The raven swallowed the last morsel of the sweet fruit and skittered across the railing, coming to a halt once he’d reached the bars limit and peering out into the never-ending night. There wasn’t much to see; a drunken straggler muttering to himself as he attempted to catch up with his friends, the odd disturbance of water as a fish got too close to the surface, and then, from around the corner of the dimly lit street, a man dressed in light blue finery, heading straight for the canal bridge.
Corvus cawed and scampered back across the railing, squawking at his mistress again until she waved her hand for him to be quiet.
“All right, Corvus,” she said sternly. “I know. I can sense him.” The woman loosened the daggers she’d concealed on her belt and watched the opening at the other end of the short tunnel with unblinking eyes.
A man appeared, his blue silk cloak catching the light reflecting off the water momentarily before the darkness consumed the colour. “I didn’t know whether you were going to turn up, Lynetta,” he said, an air of authority about him as he confidently strode towards the woman and halted just a few paces from her. He eyed the raven cautiously, but once it remained still he paid it no further heed. “I’m glad to see that I was wrong.”
“I’m here to collect my payment, Adran,” Lynetta replied, raising an eyebrow. “Why would I not turn up?”
“Because you assassins are tricky,” Adran told her, riffling through the inside pocket of his cape and producing eight silver coins. “I take it Lord Harold didn’t cause too much of a fuss.”
“He didn’t even know I was there, at least not until I wanted him too and by that time it was too late.” Lynetta took the proffered coins and placed them safely in the purse hanging from her belt. “I was also able to get you this.” The assassin retrieved a piece of parchment from her cape, rolled and secured with the seal of the Astronomers, a notorious bunch of sky watchers who liked to peddle nonsense about other worlds and celestial lights. “But it will cost you extra,” she said, pulling the parchment away when Adran tried to reach for it, his eyes aglow with fascination and desire.
The man grumbled under his breath and handed over a further two silver coins, all but snatching the document from her the moment she moved to give it to him.
“I don’t know why you want such nonsense,” Lynetta laughed, shaking her head in amusement and pocketing the coins. “Lord Harold was a fool to believe in it, and so are you. There’s no such thing as space, or planets, or celestial beings that glow in the sky.”
“There is so much out there,” Adran insisted, his eyes lighting up and a blissful smile appearing on his lips, “more than we know, more than we could ever dream of.”
“Yes, lots and lots of darkness,” Lynetta said sternly, growing tired of hearing of strange things that didn’t exist. People would believe all sorts of foolish things if the right person said it, and unfortunately these Astronomers were quite influential, their network spreading across the realm and growing by the day. “There is nothing you can say to convince me otherwise, and if you had an ounce of intelligence about you, you’d close your ears to such talk. You dreamers are only wasting your time in thinking that there’s anything out there.”

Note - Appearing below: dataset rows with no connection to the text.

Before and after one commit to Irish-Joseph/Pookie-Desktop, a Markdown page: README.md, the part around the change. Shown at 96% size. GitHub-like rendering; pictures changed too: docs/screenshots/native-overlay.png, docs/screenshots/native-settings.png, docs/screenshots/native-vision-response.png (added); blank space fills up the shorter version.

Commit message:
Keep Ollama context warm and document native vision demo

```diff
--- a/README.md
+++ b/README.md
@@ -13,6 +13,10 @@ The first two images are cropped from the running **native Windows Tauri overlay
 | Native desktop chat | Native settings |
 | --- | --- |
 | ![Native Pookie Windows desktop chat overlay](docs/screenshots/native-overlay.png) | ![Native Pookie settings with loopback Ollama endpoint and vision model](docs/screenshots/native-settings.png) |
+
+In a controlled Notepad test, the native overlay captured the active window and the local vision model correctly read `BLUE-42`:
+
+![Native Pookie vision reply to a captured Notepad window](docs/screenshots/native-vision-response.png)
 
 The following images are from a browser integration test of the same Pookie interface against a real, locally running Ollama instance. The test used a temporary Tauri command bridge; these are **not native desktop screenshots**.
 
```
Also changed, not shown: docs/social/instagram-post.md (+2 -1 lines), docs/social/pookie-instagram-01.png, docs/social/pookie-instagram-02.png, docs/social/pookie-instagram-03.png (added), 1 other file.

Adran heaved a sigh; he heard it every day in the streets, the citizens of the realm disputing what the Astronomers said, deeming them trouble rousers and foolish men, but he believed in them, heart and soul. He believed in stars, and planets, and moons, he believed in them with every inch of his being. The only problem was they couldn’t see them, and so it was easy to dismiss their existence. But he was determined to support the Astronomers as much as he could, and see that the truth was known all over the land, from Nightfall all the way to Terith. “There is more to our world than meets the eye,” he said, “and I will find a way to prove it.”